Discussion: This is a fascinating and most informative story that should appeal to a rather diverse population of readers. Historians certainly will find much to learn as will those interested in beliefs of Judaism and of Catholicism of the era. A story of unrequited love is included, as are numerous references to bits of understanding of facts about the anatomy and functions of the human body as well as initial, perhaps surprisingly advanced, thoughts about surgical cleanliness available at the time. Thus, as readily admitted by the author, although tenuous, the tenets upon which certain of his actions are based are technically and scientifically feasible as well as the actions of Jews and Christians in this time of religious chaos arising from greed and ignorance. A most interesting and relative ‘Postscript’ is included as are suggestions for ‘Further Reading’ that history devotees will find extremely helpful. A somewhat unique aspect of this volume that may appeal particularly to readers who do not enjoy ‘cliff hangers’ where the protagonist or similar is left in a precarious position, resolution of which awaits the succeeding book, this first of a trilogy is a ‘stand-alone’ volume. However, sufficiently well done to make the reader anticipate the next in the series.

5* Historical fiction engagingly presented for reasons described.

The Thin Gray Line

The Thin Gray Line ISBN: 9781098740139 assumed published, copyright and written by Michael Kenneth Smith.

This is a story of the Civil War between the states of the newly expanding democracy. The protagonist, Luke Pettigrew was little more than a boy when he is forced to leave his home on a hardscrabble farm in Tennessee by his seemingly uncaring father. He joins the confederate Army, is severely injured and attempts to make it home, when Clyde, a trader, finds him struggling, lifts him into his wagon and gives him a ride to his burned-out home a short distance from his own. Worried about him, he returns to find Luke passed out, takes him to his home where, with Joanie his wife’s help, he removes the partially destroyed leg above the knee because any medical help is at least 50 miles away and he won’t be able to make it alive. As he begins to recover, Clyde’s young sons Timmy and Tommy start asking him questions and he tells them his story. Luke had been assigned to the Ambulance Corps where he had met Col. Bedford Forrest, had performed heroically in battle, had fought at Shiloh, had joined Jeb Stuart where his horse had been shot from under him resulting in the badly injured leg that had required amputation. From this initial activity, Luke continues an interesting and quite serendipitous journey through the war-torn south as he engages in numerous activities dictated by the time and his abilities – care of the wounded as well as amputees specifically, a group with communicable disease, racial concerns, impact of the war on social relationships and more. The characters include several important and even notorious figures of the time as well as a number of fictional heritage.
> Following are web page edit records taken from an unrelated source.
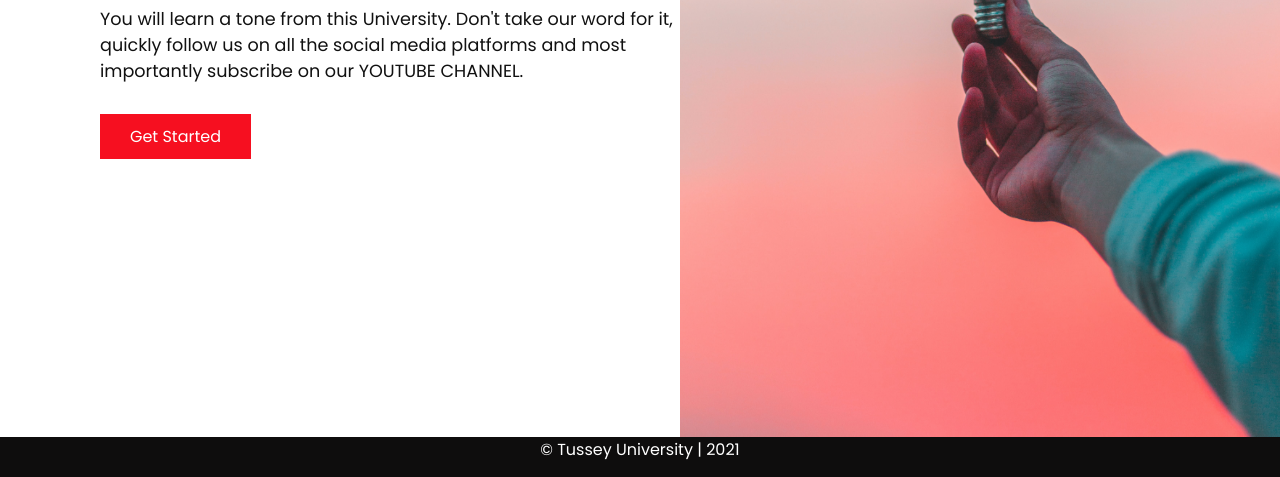
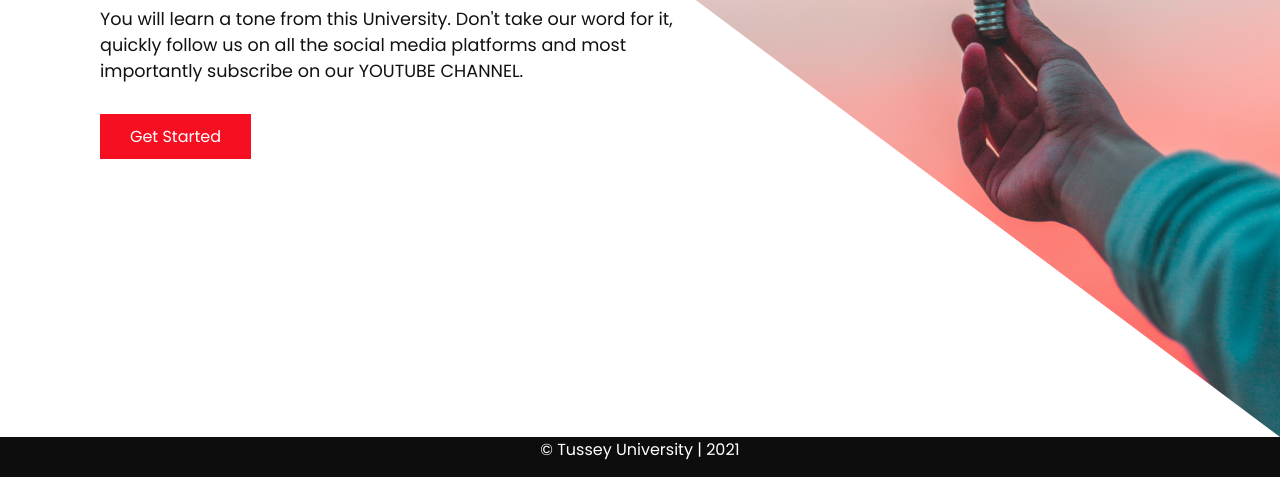
Before and after one commit to Tussey/portfo, a plain HTML site: page index.html in a window 1280 px wide. Shown: the part 363-840 px from the top of the page. Drawn offline with Linux system fonts and the light colour scheme.

Commit message:
clip path worked on

```diff
--- a/css/style.css
+++ b/css/style.css
@@ -219,6 +219,7 @@ span.sign {
   right: 0;
   height: 110%;
   width: 600px;
+  clip-path: polygon(0 49%, 100% 100%, 100% 0);
   /* opacity: 0.9; */
 }
 .foot {
```
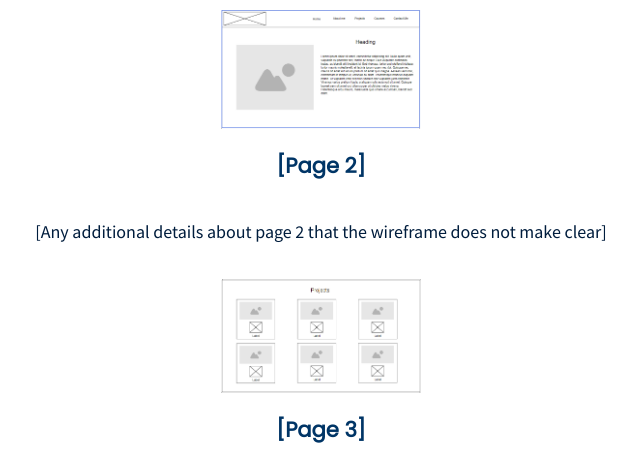
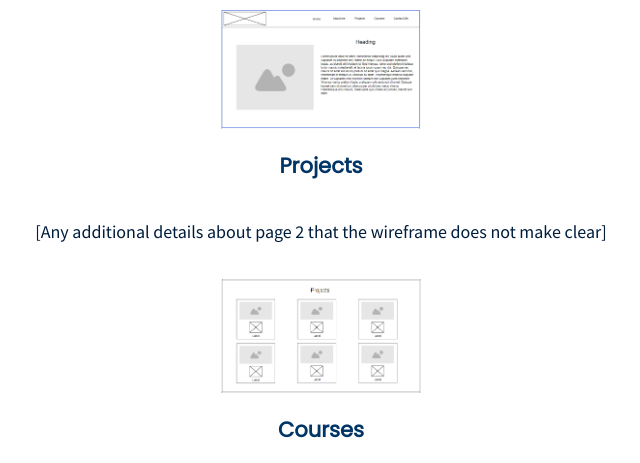
Before and after one commit to ronaldoucl/wdd130, a plain HTML site: page ronaldoportfolio/site-plan.html in a window 1280 px wide. Shown: the part 4865-5328 px from the top of the page, 319-959 px from the left. Drawn offline with Linux system fonts and the light colour scheme.

Commit message:
some changes

```diff
--- a/ronaldoportfolio/site-plan.html
+++ b/ronaldoportfolio/site-plan.html
@@ -162,13 +162,13 @@
       </p>
       <img src="images/Page1.PNG" alt="home page wireframe">
 
-      <h3>[Page 2]</h3>
+      <h3>Projects</h3>
       <p>
         [Any additional details about page 2 that the wireframe does not make clear]
       </p>
       <img src="images/Page2.PNG" alt="page 2 wireframe">
 
-      <h3>[Page 3]</h3>
+      <h3>Courses</h3>
       <p>
         [Any additional details about page 3 that the wireframe does not make clear]
       </p>
```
Discussion: Although presented as a most interesting fictional tale with appealing characters, the author has set forth a fascinating history of some of the first and little known successful attempts made to supply functional artificial limbs to amputees. A man by the name of James Hanger initiated the procedures and lived until 1919 but his company continues today “as a world-wide leader in the development and manufacture of prosthetic devices with branches around the world. During WW I, the company received contracts from the U.K. and France and vaulted them to the top of their field where they remain today.” The only unfortunate aspects of the story are the manner in which the proof readers have let the author down and just a passing but haunting thought of what happened to Luke’s ‘long-sustaining true love’.

5* Heart-warming Civil War tale providing interesting historical details.